This issue brief from The Brennan Center contains sample legislative language for the main components of a fully modernized voter registration system: (1) one-stop automated registration of eligible citizens who interact with other government agencies; (2) permanent voter registration, so that once a voter is registered, she stays registered regardless of whether she moves within the state; (3) an online interface to check and update registration information; and (4) fail-safe provisions so that voters can correct errors or omissions on the voter rolls up through Election Day.
Minnesota legislators passed a landmark voter registration modernization bill
recently that would, absent a veto, have registered or updated the
registration of voters automatically when they applied for a driver's
license, learner's permit or ID card. It would also use information in
motor vehicle and corrections databases to verify and maintain voter
rolls. This legislation, sponsored by Rep. Steve Simon and Sen. John Marty,
would have made Minnesota the first state in the nation to proactively
register voters, and made it among the most advanced in maintaining
clean, accurate voter rolls. The bill was designed to build on the
state's already first-in-the-nation portability bill, which requires automatic updates to voter registrations based on changes of address.
However, Governor Pawlenty vetoed this historic legislation last week...
The elections of 2008 served as a critical test of the nation's
election systems. With changes in voting machines and procedures,
coupled with expectations of record voter turnout, election
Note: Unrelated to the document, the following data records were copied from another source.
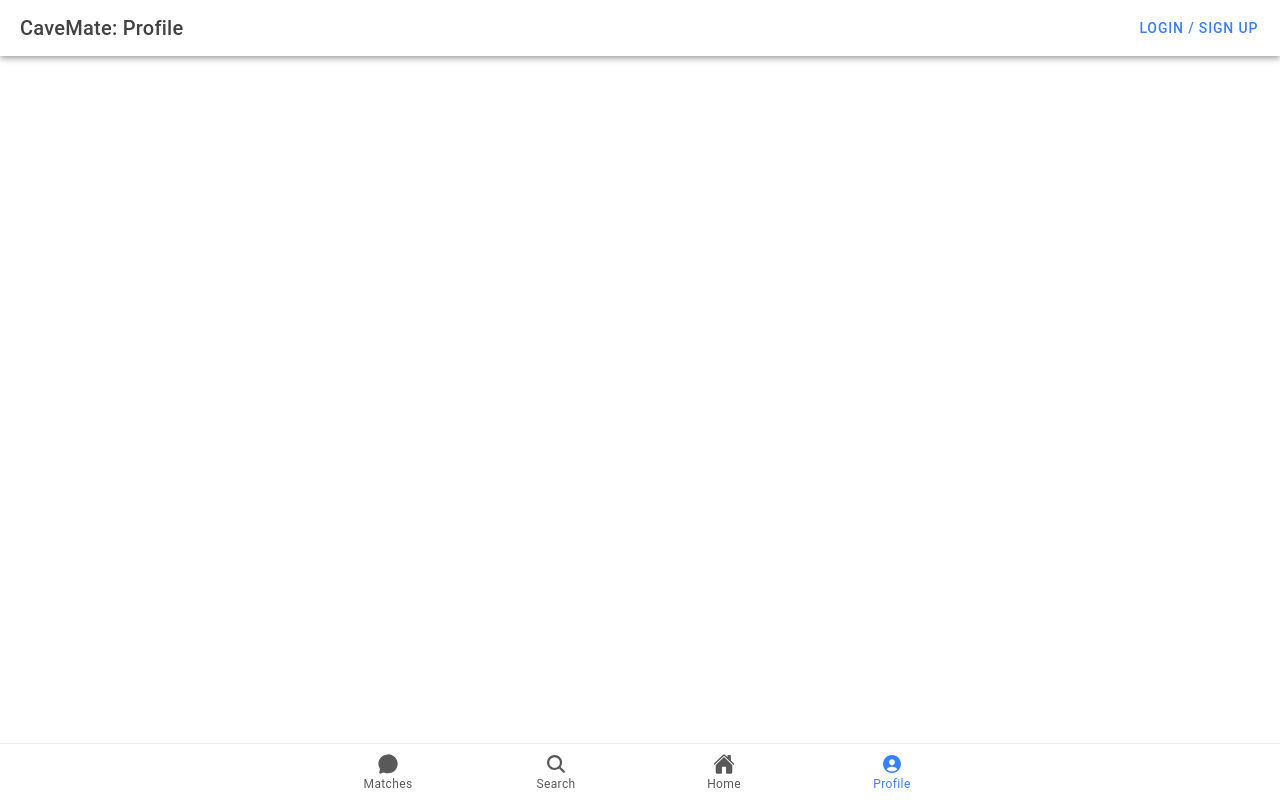
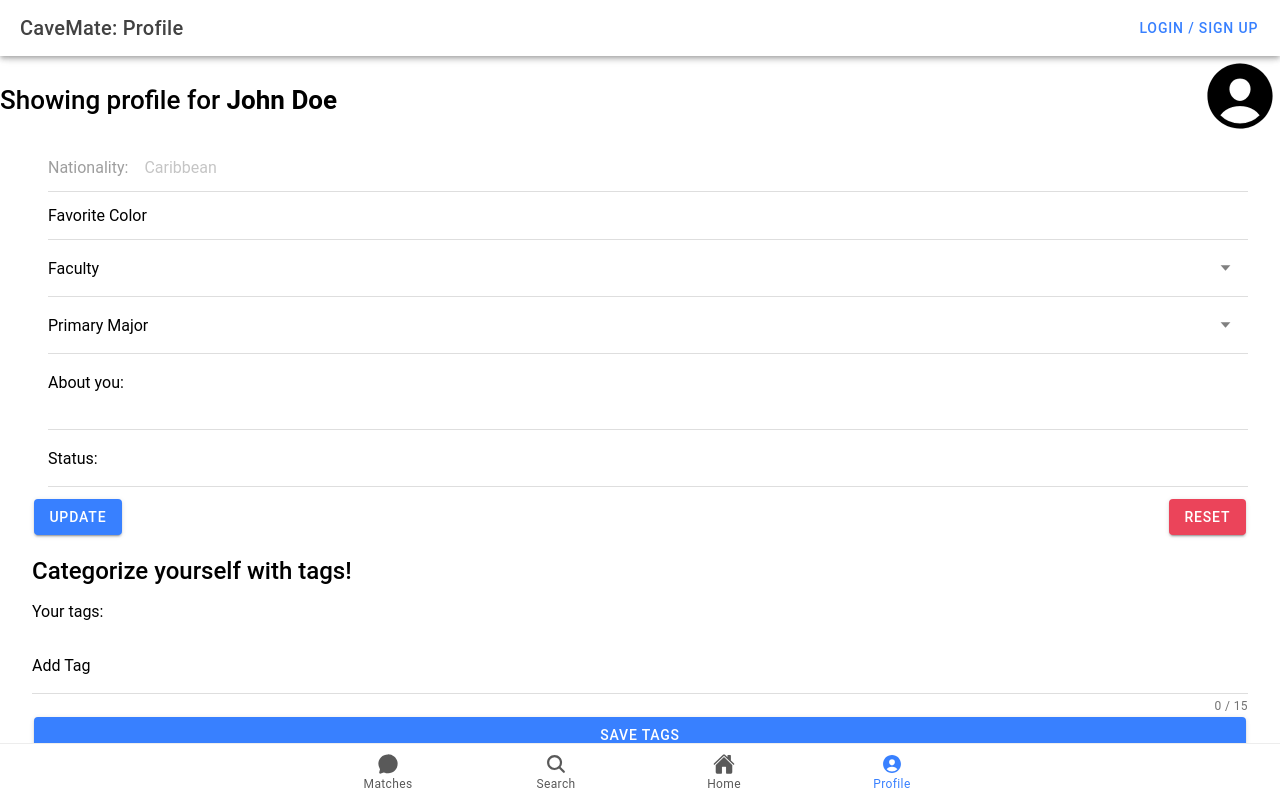
Before and after one commit to IsaiahSama/CaveMate, a React (Vite) app in the folder CaveMate/: page /profile in a window 1280 px wide. Built offline with nearby package versions, Linux system fonts and the light colour scheme.

Commit message:
Added in raw elements for Profile Page

```diff
--- /dev/null
+++ b/CaveMate/src/pages/Profile.css
@@ -0,0 +1,15 @@
+.profile__header{
+    display: flex;
+    justify-content: space-between;
+    align-items: center;
+}
+
+.flexed{
+    display: flex;
+    justify-content: space-between;
+}
+
+.profile__container{
+    max-width: 95%;
+    margin: auto;
+}
--- a/CaveMate/src/pages/Profile.tsx
+++ b/CaveMate/src/pages/Profile.tsx
@@ -1,13 +1,64 @@
-import { IonContent, IonHeader, IonPage, IonTitle, IonToolbar } from '@ionic/react';
-import './Tab4.css';
+import { IonButton, IonButtons, IonContent, IonHeader, IonIcon, IonInput, IonItem, IonLabel, IonList, IonPage, IonSelect, IonSelectOption, IonTextarea, IonTitle, IonToolbar } from '@ionic/react';
+import './Profile.css';
 import Header from '../components/Header';
+import { personCircle } from 'ionicons/icons';
 
 const ProfilePage: React.FC = () => {
   return (
     <IonPage>
       <Header subtitle='Profile'></Header>
       <IonContent fullscreen>
-
+      <div className="profile__header">
+        <h1>Showing profile for <strong> John Doe </strong></h1>
+        <IonIcon slot='end' icon={personCircle} style={{"font-size": "80px"}}></IonIcon>
+      </div>
+        <div className="profile__container">
+          <form action="" onSubmit={(e) => e.preventDefault()}>
+            <IonList>
+              <IonItem>
+                <IonInput label="Nationality:" disabled={true} placeholder="Caribbean"></IonInput>
+              </IonItem>
+              <IonItem>
+                  <IonLabel>Favorite Color</IonLabel>
+              </IonItem>
+              <IonItem>
+                <IonSelect label="Faculty" labelPlacement="floating" placeholder="---">
+                  <IonSelectOption value="CCA">Culture, Creative & Performing Arts</IonSelectOption>
+                  <IonSelectOption value="H&E">Humanities and Education</IonSelectOption>
+                  <IonSelectOption value="LAW">Law</IonSelectOption>
+                  <IonSelectOption value="FMS">Medical Sciences</IonSelectOption>
+                  <IonSelectOption value="FST">Science and Technology</IonSelectOption>
+                  <IonSelectOption value="FSS">Social Sciences</IonSelectOption>
+                  <IonSelectOption value="AOS">Sport</IonSelectOption>
+                </IonSelect>
+              </IonItem>
+              <IonItem>
+                <IonSelect label="Primary Major" labelPlacement="floating" placeholder='---'>
+                  <IonSelectOption value="CS">Computer Science</IonSelectOption>
+                  <IonSelectOption value="BIO">Biology</IonSelectOption>
+                </IonSelect>
+              </IonItem>
+              <IonItem>
+                <IonTextarea label="About you:" labelPlacement="floating"></IonTextarea>
+              </IonItem>
+              <IonItem>
+                <IonInput label="Status: " labelPlacement="floating"></IonInput>
+              </IonItem>
+            </IonList>
+            <div className="flexed">
+              <IonButton>Update</IonButton>
+              <IonButton color="danger">Reset</IonButton>
+            </div>
+          </form>
+          <form action="" onSubmit={(e) => e.preventDefault()}>
+            <h2>Categorize yourself with tags!</h2>
+            <p>Your tags: </p>
+            <div id="tagsContainer"></div>
+            <IonInput label="Add Tag" counter={true} maxlength={15} labelPlacement="floating">
+            </IonInput>
+            <IonButton expand='block'>Save Tags</IonButton>
+          </form>
+        </div>
       </IonContent>
     </IonPage>
   );
```
Also changed, not shown: CaveMate/src/pages/Tab4.css (deleted), 1 other file (tests, documents, lock files or other folders).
administrators held their breath and hoped their system wouldn't fail.
While the system didn't fail, voters faced serious obstacles in
exercising their right to vote. Voter registration ended up being the problem that affected the largest number of voters. Even before the first votes were cast, it was apparent
that our voter registration systems were woefully inadequate. While in
other nations 90% or more of the eligible voter population is
registered to vote, in the United States less than 75% of eligible
voters are registered.